Article Analysis Paper
University of Phoenix | ECO 365
How much effect does the consumption of caffeine by people translate into microeconomics? We will be discussing the consumption of caffeine and how it has “dramatically over the last decade through increased coffee and ‘energy drink’ consumption” (McIlvain, Noland, & Bickel, pp. 235-244, 2011). We will look at the affects it has had, and see if that has impacted and area of supply and demand, as well as market prices for the examples to come.
Trends in Consumption Patterns:
The consumption of coffee or Mt. Dew, even Red Bull or other energy drinks such as Monster or NOS have become ever more ...view middle of the document...
We will look more into that with the discussion of Market Prices and Supply and Demand.
Shift Factors of Supply and Demand:
According to the Economist, (Economist, 2012) the graph below describes the supply and demand with energy drinks:

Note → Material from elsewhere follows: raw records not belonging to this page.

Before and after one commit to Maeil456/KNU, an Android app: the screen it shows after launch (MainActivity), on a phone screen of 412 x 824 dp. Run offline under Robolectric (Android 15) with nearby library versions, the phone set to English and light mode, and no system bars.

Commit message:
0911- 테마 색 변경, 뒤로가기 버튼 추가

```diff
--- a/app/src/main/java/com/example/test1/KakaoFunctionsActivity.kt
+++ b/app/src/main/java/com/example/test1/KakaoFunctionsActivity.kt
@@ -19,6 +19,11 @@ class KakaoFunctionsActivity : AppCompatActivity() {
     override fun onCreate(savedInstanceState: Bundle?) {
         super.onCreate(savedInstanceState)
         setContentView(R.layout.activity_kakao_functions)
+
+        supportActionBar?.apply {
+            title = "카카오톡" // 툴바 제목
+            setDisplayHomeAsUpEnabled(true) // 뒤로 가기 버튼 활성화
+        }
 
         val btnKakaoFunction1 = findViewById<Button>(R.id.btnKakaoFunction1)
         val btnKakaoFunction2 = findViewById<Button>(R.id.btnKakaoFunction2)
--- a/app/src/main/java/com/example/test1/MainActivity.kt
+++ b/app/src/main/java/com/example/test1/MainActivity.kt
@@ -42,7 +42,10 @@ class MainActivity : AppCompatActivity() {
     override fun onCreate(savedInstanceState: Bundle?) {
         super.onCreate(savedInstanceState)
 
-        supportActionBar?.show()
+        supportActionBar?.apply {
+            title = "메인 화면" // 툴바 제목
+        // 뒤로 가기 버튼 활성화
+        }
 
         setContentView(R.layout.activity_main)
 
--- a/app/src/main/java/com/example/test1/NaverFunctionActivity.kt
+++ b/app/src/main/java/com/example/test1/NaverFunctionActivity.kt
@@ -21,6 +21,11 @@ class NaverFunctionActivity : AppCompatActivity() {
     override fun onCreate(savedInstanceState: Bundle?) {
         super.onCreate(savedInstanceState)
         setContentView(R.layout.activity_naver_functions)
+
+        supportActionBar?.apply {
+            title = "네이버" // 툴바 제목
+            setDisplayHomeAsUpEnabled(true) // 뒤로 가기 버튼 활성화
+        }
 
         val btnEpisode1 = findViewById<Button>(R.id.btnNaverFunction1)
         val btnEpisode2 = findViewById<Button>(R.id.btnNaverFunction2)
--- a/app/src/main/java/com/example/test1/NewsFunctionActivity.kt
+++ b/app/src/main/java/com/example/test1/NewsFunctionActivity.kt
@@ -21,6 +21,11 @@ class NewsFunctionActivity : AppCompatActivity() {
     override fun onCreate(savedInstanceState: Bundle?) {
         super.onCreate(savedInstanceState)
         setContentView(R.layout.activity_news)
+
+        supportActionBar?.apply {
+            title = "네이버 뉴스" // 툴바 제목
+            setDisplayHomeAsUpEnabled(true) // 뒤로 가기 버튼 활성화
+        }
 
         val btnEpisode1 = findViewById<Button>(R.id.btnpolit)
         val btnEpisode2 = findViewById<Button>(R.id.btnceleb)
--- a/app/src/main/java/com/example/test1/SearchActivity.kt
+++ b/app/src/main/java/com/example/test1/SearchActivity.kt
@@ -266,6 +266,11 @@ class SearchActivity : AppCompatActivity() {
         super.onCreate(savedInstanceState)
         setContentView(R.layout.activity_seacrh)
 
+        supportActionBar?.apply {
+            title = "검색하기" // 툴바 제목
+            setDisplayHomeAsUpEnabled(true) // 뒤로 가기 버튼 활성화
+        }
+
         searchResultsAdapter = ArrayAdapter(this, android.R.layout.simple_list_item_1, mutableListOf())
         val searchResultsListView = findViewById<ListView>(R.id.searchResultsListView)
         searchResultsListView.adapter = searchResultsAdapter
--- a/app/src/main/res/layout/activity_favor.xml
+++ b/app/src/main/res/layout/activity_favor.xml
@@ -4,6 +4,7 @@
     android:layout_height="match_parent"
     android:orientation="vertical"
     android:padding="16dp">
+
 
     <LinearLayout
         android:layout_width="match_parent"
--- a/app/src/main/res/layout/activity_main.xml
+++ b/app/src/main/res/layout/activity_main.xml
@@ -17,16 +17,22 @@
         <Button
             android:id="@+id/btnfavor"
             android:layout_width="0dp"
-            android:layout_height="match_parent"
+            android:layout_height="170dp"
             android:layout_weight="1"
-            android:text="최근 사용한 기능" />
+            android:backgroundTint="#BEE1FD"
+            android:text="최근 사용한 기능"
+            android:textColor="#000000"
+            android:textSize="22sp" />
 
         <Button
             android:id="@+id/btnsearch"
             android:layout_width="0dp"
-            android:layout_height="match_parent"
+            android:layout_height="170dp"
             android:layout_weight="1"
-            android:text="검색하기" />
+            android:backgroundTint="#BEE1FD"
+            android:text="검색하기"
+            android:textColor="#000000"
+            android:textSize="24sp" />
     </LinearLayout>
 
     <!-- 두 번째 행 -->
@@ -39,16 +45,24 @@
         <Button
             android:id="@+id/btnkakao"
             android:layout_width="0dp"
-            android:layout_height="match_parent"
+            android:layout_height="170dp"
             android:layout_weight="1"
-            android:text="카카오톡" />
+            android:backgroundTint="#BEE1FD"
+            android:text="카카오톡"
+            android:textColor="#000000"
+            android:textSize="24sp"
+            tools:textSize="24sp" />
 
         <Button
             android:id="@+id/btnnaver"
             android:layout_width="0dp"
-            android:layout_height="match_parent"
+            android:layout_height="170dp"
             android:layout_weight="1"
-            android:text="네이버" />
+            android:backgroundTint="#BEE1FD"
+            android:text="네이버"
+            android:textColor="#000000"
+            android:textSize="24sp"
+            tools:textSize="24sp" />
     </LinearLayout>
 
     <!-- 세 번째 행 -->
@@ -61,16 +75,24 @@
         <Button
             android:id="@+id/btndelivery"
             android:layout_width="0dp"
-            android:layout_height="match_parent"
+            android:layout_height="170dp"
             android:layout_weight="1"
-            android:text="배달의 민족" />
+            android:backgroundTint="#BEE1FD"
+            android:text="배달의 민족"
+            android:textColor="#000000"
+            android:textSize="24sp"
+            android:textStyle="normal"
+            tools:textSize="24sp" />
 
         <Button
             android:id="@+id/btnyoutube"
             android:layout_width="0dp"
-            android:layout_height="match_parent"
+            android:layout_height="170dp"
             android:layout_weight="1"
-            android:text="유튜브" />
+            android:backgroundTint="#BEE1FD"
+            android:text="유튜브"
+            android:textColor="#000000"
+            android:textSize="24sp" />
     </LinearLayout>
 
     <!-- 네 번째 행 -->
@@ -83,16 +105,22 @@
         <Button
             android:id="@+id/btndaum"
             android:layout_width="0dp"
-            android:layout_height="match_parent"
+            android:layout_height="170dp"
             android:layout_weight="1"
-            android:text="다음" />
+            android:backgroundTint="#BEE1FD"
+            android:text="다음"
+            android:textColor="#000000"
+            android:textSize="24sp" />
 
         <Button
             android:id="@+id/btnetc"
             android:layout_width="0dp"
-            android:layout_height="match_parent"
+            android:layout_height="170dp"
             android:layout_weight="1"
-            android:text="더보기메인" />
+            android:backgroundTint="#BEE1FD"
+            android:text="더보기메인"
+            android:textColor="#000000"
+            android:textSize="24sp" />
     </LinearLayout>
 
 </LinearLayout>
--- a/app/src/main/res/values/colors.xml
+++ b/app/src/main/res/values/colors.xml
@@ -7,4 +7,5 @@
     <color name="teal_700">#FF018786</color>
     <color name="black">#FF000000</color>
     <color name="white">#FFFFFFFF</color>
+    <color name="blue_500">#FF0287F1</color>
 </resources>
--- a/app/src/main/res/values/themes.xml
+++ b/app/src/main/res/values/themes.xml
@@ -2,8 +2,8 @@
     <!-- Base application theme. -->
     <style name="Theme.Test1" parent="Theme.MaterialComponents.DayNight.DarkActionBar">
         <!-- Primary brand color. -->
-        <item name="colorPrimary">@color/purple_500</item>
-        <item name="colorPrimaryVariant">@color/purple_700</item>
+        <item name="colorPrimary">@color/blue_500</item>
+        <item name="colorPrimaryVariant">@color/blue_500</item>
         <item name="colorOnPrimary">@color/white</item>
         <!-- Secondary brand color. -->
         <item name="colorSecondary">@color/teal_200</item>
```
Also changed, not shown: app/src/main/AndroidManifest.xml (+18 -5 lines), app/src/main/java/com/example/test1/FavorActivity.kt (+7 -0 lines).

Obviously, the less something is, the more people will buy. In this case there is a downward slope which shows a decrease in price and an increase in amount bought. This is showing that people are more willing or likely to purchase them, when the price is low. The lower the price, the more they can afford to buy. According to Colandar p. 633, one shift factor includes sales tax affecting supply. “When there are higher sales taxes, the curve shifts up, therefore causing import prices to rise”. This is true with any product, not just energy drinks.
The approximate price for a monster energy drink is about $2.50 a can, and $2.99 for red bull. So by this example, if a can is $2.50 then they are looking at a 90 million supply rate, whereas a price of $2.99 they are...